Task requirements: Go line by line through the data and copy those with the word "Skriv".

[Edit difference data]
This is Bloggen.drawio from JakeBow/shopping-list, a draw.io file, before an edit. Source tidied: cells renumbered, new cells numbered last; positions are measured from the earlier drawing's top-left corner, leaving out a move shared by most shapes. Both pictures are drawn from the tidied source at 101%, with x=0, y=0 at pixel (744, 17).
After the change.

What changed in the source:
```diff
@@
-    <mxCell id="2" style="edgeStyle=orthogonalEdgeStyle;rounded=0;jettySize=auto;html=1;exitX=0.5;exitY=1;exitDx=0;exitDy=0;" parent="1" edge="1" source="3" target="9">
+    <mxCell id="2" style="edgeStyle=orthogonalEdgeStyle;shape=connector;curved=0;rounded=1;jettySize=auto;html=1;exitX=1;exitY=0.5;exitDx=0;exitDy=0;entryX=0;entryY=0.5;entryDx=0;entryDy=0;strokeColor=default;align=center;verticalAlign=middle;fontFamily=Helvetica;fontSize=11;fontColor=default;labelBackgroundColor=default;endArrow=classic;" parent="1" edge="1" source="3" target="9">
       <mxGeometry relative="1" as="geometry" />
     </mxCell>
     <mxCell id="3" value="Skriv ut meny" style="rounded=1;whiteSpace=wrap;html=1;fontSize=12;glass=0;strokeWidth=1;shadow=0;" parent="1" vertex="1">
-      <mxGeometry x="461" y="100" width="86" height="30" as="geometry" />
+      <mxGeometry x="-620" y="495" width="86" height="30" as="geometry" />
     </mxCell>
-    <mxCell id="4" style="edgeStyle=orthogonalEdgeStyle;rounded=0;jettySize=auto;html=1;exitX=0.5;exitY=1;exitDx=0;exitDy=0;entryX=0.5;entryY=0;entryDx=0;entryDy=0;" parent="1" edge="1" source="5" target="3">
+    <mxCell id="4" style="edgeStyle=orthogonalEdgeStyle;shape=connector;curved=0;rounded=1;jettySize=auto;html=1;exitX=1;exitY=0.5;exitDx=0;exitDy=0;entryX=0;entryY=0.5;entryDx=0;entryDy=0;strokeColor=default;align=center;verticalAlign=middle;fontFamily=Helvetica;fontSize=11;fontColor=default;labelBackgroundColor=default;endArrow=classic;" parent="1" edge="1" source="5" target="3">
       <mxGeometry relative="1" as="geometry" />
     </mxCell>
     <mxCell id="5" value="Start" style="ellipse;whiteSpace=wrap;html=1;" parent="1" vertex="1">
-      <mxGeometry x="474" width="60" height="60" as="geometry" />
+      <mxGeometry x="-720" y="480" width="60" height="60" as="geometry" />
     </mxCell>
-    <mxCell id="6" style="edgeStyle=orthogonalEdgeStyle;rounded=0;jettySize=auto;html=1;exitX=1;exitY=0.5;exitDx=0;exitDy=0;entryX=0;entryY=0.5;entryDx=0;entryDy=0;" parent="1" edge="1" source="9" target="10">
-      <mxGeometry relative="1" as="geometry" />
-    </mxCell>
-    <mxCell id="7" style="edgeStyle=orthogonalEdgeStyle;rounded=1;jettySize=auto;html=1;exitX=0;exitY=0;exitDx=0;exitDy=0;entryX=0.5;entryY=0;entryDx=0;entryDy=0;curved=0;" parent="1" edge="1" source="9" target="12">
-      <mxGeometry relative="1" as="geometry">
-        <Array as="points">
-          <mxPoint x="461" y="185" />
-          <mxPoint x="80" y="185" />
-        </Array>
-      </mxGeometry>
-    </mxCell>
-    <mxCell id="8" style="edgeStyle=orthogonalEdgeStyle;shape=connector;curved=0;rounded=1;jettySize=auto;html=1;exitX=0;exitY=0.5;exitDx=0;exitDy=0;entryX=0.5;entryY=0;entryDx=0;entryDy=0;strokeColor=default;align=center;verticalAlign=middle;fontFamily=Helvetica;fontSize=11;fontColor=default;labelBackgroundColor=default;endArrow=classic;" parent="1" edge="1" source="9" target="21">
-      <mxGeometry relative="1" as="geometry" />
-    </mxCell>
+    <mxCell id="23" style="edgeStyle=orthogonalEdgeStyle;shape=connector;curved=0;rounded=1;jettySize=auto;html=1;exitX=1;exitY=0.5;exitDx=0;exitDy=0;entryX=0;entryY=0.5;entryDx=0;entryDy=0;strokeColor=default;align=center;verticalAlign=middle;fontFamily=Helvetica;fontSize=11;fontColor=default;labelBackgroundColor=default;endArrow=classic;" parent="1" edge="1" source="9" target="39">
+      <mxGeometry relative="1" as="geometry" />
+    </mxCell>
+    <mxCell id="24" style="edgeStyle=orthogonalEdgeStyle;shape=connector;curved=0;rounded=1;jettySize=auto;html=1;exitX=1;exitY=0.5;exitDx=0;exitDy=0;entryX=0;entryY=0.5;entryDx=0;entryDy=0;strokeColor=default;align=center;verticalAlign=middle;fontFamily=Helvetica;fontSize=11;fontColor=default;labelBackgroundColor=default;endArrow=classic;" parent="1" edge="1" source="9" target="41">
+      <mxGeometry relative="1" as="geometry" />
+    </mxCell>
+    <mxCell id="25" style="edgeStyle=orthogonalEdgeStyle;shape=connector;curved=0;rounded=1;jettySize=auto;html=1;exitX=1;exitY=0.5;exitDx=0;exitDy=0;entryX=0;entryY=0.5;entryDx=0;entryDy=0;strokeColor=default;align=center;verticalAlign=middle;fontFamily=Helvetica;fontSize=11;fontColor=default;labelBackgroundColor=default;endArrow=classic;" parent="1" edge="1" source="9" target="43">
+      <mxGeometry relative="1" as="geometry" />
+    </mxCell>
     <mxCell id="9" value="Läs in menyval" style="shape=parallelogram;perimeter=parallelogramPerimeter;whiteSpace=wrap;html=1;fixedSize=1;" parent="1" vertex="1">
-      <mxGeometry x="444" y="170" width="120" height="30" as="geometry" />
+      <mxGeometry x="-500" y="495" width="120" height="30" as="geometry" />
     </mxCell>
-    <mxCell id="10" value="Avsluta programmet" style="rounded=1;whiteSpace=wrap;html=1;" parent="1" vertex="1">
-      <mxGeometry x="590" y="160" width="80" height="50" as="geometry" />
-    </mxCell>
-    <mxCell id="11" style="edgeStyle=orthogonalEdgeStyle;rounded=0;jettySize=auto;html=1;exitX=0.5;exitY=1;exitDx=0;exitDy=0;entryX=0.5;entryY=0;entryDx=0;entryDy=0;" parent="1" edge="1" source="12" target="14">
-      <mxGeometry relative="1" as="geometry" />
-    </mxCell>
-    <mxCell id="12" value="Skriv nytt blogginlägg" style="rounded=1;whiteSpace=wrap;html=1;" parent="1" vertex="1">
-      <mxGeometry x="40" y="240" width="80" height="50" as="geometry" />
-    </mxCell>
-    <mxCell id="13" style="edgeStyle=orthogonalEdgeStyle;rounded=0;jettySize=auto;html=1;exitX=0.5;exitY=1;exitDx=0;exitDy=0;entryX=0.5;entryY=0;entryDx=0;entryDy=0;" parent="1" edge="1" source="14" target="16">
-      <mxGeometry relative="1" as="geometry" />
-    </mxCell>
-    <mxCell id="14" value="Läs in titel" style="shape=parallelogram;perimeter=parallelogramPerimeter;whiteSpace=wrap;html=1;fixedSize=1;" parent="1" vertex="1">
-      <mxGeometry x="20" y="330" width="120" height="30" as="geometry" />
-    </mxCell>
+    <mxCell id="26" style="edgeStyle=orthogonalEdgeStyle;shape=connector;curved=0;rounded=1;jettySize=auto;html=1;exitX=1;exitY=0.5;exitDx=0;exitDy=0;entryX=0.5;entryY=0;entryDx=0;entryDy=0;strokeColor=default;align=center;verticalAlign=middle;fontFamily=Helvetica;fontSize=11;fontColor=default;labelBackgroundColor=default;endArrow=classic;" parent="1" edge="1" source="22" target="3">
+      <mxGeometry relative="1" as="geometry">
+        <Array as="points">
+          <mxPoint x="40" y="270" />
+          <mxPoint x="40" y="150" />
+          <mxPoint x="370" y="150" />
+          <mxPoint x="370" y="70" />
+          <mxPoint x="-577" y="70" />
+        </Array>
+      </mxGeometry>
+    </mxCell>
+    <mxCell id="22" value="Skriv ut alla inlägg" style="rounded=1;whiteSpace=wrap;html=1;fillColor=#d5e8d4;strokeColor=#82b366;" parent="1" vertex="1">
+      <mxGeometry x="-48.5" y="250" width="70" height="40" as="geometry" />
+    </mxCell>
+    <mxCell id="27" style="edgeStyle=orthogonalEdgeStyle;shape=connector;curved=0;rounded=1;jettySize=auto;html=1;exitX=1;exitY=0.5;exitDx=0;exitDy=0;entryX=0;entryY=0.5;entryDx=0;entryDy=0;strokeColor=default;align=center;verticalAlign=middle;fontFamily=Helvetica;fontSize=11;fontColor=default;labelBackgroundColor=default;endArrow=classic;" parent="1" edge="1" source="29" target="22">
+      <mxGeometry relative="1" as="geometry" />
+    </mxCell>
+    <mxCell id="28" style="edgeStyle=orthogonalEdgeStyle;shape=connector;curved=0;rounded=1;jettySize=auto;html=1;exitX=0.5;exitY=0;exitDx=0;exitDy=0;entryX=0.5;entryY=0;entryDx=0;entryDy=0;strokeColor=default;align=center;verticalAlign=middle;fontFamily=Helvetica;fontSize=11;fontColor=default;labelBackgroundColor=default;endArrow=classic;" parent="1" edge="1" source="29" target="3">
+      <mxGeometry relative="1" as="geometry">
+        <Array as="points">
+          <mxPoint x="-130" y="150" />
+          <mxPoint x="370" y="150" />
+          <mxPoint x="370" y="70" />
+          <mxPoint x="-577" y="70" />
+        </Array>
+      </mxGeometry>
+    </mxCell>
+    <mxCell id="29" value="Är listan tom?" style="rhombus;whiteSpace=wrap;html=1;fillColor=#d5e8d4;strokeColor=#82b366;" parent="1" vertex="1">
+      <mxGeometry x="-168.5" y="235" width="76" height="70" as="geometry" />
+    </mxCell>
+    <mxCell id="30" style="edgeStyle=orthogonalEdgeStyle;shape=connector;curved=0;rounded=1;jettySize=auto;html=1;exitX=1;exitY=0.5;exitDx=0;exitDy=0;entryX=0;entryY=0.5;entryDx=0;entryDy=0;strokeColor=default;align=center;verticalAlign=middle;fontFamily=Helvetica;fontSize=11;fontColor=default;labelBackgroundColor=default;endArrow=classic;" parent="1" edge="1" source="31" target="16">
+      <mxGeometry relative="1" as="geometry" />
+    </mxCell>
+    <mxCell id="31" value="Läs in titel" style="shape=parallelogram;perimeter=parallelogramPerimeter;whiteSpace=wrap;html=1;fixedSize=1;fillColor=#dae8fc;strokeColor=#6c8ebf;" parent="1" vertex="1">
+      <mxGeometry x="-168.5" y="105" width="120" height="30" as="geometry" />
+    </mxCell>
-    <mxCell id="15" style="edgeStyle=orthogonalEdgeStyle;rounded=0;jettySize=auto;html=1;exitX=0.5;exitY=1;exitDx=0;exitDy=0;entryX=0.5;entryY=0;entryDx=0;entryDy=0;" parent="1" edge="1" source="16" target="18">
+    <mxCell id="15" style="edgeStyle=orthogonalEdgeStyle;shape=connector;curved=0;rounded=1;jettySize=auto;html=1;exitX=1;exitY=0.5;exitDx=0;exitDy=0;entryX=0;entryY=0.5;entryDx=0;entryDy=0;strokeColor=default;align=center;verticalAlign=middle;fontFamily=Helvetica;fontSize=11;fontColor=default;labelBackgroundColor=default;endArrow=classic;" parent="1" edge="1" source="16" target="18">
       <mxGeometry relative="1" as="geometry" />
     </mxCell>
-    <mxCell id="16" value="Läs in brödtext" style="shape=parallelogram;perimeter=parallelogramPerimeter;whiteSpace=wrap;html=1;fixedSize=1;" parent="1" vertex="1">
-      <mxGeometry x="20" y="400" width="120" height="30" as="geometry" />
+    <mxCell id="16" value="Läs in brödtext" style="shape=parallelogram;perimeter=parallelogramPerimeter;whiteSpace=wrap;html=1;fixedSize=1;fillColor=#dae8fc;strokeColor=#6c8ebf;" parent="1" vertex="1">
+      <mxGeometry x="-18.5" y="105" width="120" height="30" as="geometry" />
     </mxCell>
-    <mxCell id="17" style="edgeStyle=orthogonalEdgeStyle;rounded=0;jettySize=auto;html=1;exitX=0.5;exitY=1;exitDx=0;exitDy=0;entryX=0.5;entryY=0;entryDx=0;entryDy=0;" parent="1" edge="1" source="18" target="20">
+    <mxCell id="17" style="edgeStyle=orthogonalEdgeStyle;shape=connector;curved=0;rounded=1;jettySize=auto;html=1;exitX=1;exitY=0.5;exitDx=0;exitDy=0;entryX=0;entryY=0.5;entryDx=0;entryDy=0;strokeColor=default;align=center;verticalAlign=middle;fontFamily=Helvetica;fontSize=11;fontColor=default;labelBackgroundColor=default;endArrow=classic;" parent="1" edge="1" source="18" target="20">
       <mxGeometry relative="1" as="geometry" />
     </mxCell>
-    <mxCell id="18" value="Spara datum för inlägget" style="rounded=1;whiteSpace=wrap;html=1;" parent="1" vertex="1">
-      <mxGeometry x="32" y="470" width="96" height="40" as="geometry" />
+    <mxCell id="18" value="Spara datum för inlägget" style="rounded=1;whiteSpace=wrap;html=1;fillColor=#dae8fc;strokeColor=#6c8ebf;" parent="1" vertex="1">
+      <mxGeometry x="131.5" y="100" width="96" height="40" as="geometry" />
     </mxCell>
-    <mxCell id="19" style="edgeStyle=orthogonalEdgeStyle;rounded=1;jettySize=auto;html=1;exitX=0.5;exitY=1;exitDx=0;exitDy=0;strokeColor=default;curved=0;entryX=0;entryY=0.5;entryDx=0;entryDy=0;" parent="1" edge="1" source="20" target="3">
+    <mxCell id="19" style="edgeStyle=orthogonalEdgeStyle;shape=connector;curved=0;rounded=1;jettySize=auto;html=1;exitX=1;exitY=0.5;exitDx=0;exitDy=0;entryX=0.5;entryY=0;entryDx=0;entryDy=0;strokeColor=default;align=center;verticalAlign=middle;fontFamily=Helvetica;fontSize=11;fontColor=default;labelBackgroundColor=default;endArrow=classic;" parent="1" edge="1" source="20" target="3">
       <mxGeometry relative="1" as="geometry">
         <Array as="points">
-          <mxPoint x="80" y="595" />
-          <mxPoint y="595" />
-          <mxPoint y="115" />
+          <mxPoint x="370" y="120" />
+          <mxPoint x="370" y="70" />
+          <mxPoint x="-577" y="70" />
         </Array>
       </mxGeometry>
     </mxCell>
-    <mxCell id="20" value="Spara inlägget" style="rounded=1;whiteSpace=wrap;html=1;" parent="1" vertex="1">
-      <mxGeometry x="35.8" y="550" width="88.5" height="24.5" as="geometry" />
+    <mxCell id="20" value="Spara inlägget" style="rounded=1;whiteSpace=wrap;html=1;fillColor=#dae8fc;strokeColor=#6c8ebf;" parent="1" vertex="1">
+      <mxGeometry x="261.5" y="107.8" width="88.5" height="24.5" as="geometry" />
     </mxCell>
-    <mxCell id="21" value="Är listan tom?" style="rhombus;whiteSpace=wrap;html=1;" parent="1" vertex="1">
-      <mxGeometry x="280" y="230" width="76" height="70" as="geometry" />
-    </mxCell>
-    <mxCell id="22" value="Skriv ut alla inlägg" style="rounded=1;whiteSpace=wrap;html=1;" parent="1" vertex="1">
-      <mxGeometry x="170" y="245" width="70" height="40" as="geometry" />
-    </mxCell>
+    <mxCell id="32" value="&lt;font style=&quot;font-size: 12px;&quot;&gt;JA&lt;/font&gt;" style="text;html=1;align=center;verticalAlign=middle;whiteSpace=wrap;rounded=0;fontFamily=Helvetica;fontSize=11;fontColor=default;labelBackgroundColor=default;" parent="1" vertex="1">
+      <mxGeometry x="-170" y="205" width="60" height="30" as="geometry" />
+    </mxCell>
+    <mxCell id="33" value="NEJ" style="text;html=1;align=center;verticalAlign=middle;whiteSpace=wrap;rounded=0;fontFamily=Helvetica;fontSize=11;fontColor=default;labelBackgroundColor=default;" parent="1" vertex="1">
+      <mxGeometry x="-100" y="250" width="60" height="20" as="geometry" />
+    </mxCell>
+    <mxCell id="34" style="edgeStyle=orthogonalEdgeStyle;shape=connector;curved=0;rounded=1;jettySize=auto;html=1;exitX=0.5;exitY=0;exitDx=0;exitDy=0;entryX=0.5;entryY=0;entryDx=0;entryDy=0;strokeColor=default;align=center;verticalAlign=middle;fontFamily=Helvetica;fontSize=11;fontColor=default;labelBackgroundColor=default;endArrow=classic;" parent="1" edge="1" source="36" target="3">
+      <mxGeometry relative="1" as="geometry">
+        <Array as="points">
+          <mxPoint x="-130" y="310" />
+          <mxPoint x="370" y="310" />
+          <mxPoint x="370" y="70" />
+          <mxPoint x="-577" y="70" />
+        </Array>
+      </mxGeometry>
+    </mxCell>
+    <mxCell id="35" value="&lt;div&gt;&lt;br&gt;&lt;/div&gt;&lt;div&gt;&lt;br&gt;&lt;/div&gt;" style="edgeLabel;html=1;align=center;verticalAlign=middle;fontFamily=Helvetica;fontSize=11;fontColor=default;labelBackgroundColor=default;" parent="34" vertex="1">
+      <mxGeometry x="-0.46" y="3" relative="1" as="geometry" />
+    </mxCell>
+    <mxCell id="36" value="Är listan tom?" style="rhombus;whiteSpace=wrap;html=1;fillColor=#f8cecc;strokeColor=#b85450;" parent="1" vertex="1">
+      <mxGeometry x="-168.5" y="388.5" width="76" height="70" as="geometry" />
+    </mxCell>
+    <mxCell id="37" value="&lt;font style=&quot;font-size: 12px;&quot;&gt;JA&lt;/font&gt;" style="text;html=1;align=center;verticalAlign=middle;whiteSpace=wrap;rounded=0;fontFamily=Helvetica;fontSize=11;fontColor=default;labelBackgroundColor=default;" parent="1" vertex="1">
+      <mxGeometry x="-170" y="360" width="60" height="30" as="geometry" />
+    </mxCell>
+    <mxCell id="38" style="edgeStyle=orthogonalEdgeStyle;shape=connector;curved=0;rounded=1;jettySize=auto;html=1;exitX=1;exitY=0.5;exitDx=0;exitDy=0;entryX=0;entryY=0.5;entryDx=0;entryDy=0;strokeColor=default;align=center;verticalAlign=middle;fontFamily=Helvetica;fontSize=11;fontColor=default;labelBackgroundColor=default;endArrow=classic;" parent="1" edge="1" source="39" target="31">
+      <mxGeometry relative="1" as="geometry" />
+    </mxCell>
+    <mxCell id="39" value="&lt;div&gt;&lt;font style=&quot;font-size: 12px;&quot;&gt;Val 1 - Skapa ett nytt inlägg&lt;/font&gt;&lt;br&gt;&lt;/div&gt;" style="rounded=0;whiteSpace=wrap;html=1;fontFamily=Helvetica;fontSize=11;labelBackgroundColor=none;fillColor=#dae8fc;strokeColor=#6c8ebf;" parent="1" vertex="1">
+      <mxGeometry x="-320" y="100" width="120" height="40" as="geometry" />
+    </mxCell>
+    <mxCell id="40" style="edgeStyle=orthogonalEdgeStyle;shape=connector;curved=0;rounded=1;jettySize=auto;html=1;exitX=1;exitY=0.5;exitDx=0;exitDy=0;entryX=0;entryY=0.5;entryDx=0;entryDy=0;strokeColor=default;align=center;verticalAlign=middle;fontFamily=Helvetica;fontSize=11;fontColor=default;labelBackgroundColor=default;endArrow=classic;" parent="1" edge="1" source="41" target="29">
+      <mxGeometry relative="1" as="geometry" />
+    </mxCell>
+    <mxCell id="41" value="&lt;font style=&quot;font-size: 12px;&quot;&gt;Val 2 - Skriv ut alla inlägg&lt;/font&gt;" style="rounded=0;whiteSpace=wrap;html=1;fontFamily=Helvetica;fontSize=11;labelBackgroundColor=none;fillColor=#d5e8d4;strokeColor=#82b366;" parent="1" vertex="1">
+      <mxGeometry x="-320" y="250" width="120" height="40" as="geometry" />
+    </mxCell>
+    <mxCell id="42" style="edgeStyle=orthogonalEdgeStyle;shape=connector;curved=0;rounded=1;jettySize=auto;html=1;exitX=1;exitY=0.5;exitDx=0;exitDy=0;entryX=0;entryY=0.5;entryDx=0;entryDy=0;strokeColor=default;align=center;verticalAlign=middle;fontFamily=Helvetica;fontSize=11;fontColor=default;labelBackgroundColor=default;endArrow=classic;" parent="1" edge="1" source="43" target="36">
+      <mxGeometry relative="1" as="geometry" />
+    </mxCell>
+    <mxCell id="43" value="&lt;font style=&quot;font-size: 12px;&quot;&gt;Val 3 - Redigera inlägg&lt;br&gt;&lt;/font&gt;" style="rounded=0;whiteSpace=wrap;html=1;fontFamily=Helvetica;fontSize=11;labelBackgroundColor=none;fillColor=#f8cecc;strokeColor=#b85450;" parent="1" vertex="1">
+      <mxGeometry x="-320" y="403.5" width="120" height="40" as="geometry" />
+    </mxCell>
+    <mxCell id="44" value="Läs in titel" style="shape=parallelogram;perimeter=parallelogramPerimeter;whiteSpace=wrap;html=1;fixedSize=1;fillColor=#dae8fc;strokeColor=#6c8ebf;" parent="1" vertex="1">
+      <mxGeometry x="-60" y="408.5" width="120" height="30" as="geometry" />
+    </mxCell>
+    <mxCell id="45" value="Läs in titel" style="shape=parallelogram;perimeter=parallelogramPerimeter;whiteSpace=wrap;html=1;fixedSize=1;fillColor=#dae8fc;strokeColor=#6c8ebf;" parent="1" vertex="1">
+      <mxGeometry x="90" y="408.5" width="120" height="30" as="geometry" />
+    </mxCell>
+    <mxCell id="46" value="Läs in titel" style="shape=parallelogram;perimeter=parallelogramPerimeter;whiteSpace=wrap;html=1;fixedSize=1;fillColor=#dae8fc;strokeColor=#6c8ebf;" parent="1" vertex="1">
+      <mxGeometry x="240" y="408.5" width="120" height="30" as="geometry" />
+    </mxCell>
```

Answer to this problem:
     <mxCell id="3" value="Skriv ut meny" style="rounded=1;whiteSpace=wrap;html=1;fontSize=12;glass=0;strokeWidth=1;shadow=0;" parent="1" vertex="1">
-    <mxCell id="12" value="Skriv nytt blogginlägg" style="rounded=1;whiteSpace=wrap;html=1;" parent="1" vertex="1">
+    <mxCell id="22" value="Skriv ut alla inlägg" style="rounded=1;whiteSpace=wrap;html=1;fillColor=#d5e8d4;strokeColor=#82b366;" parent="1" vertex="1">
-    <mxCell id="22" value="Skriv ut alla inlägg" style="rounded=1;whiteSpace=wrap;html=1;" parent="1" vertex="1">
+    <mxCell id="41" value="&lt;font style=&quot;font-size: 12px;&quot;&gt;Val 2 - Skriv ut alla inlägg&lt;/font&gt;" style="rounded=0;whiteSpace=wrap;html=1;fontFamily=Helvetica;fontSize=11;labelBackgroundColor=none;fillColor=#d5e8d4;strokeColor=#82b366;" parent="1" vertex="1">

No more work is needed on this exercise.